“I think marriage is better as you get older. You get to know your partner’s idiosyncrasies,” adds Jerry. “I like Teddie more now than when I met her.”
An ExpertWeighs In
“These couples support, respect and trust one another. They’ve made it; they’re the experts!” says Nancy Storch, LMFT, (licensed marriage and family therapist) of Storch & Associates, PA, in Ocala, who has been practicing since 1992.
Storch says having common core values is crucial for a lasting marriage.
“Core values vary from couple to couple, and some are non-negotiable. You have to know what qualities you want in a partner, and you can’t go into a marriage expecting your partner to change a core value.”
Many couples choose to “try marriage” by living together, but Storch says this isn’t necessarily wise.
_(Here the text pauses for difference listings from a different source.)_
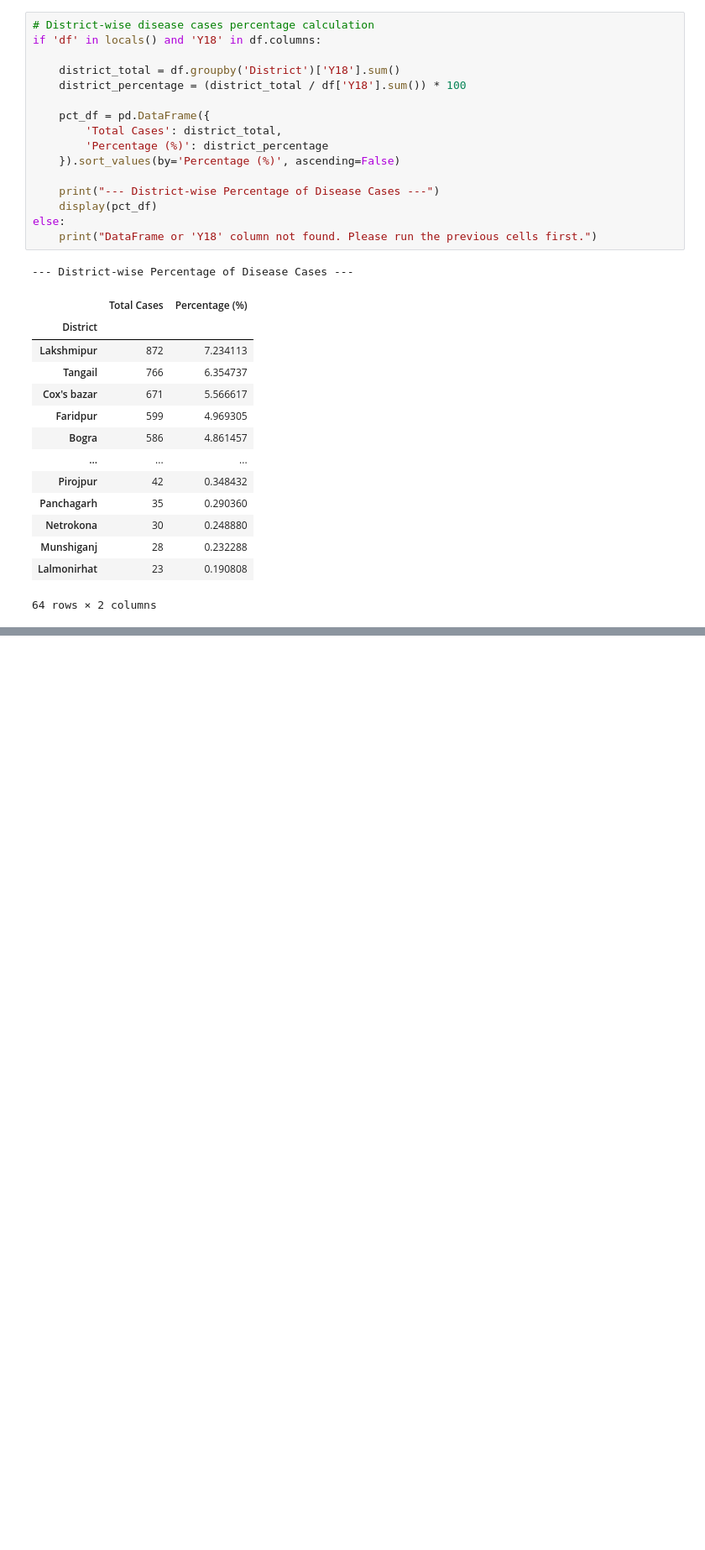
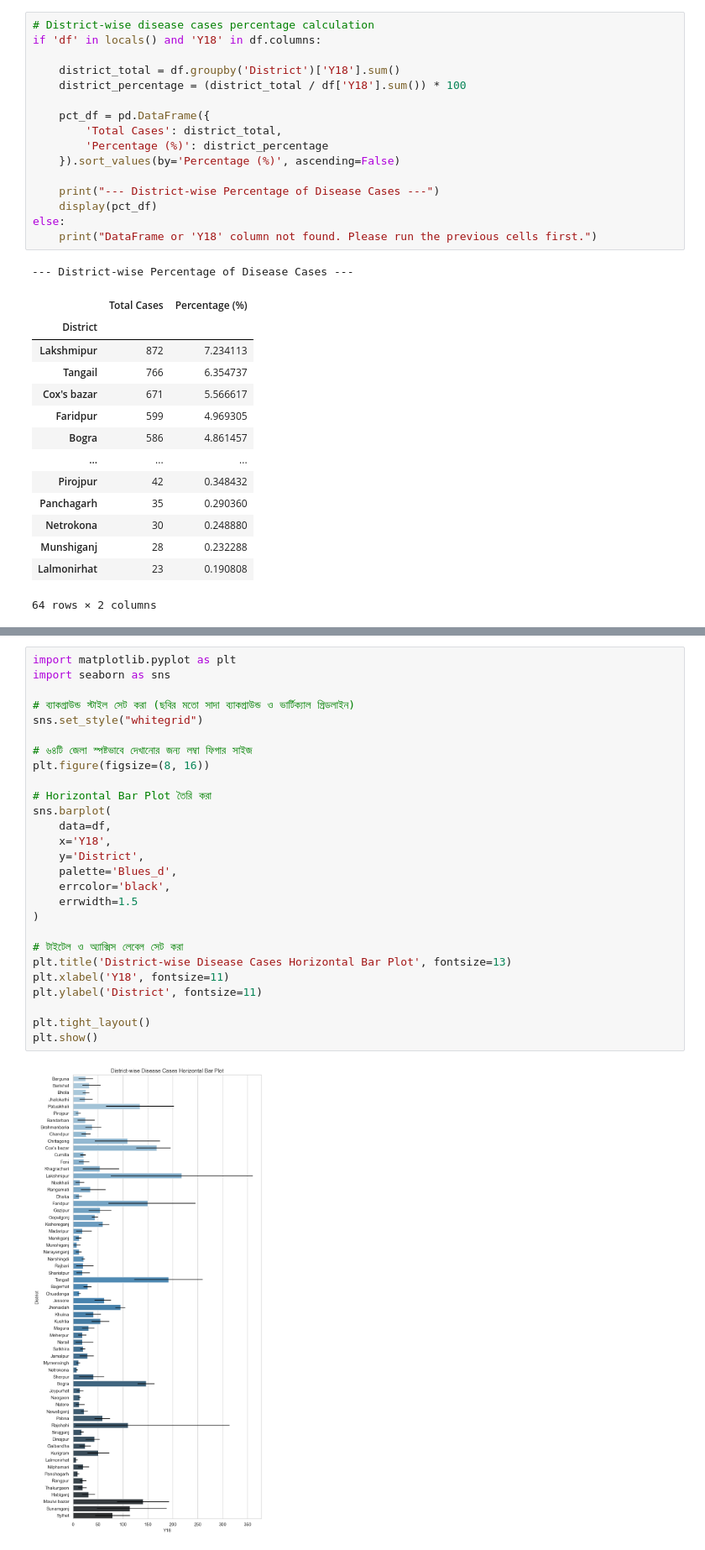
Before and after one commit to arifanawshin/Airborne-Disease--Python-code, a Jupyter notebook: Untitled (1).ipynb, the cells around one changed output, grey strips where cells are left out. Shown at 84% size. Drawn from its saved outputs; the diff is of its cells as text; blank space fills up the shorter version.

```diff
--- a/Untitled (1).ipynb
+++ b/Untitled (1).ipynb
@@ -373,0 +393,29 @@ else:
+# %%
+import matplotlib.pyplot as plt
+import seaborn as sns
+
+# ব্যাকগ্রাউন্ড স্টাইল সেট করা (ছবির মতো সাদা ব্যাকগ্রাউন্ড ও ভার্টিক্যাল গ্রিডলাইন)
+sns.set_style("whitegrid")
+
+# ৬৪টি জেলা স্পষ্টভাবে দেখানোর জন্য লম্বা ফিগার সাইজ
+plt.figure(figsize=(8, 16))
+
+# Horizontal Bar Plot তৈরি করা
+sns.barplot(
+    data=df,
+    x='Y18',
+    y='District',
+    palette='Blues_d',
+    errcolor='black',
+    errwidth=1.5
+)
+
+# টাইটেল ও অ্যাক্সিস লেবেল সেট করা
+plt.title('District-wise Disease Cases Horizontal Bar Plot', fontsize=13)
+plt.xlabel('Y18', fontsize=11)
+plt.ylabel('District', fontsize=11)
+
+plt.tight_layout()
+plt.show()
+# %% [output]
+[figure, added]
```
Also changed, not shown: parts of 4 cells of this notebook.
“Courtship tells it all. That spark in courtship is what you want to carry throughout a marriage, but most people are too much in a hurry to take a couple years to really get to know someone,” she notes. “Many couples move in together just to have a better lifestyle financially. Dating someone and seeing them every day would be better than moving in and being financially connected with someone you may not even want to talk to in six months. If you love someone and take time to learn about each other, you’ll have a stronger basis for the relationship.”
Her recommendation for a successful marriage?
“You need friendship with a partner who has the same core values and similar beliefs. Practice communication—not just talking—but listening and coming back together and developing a plan,” advises Storch. “And no matter how busy you are, make it a priority to have time together just as a couple.”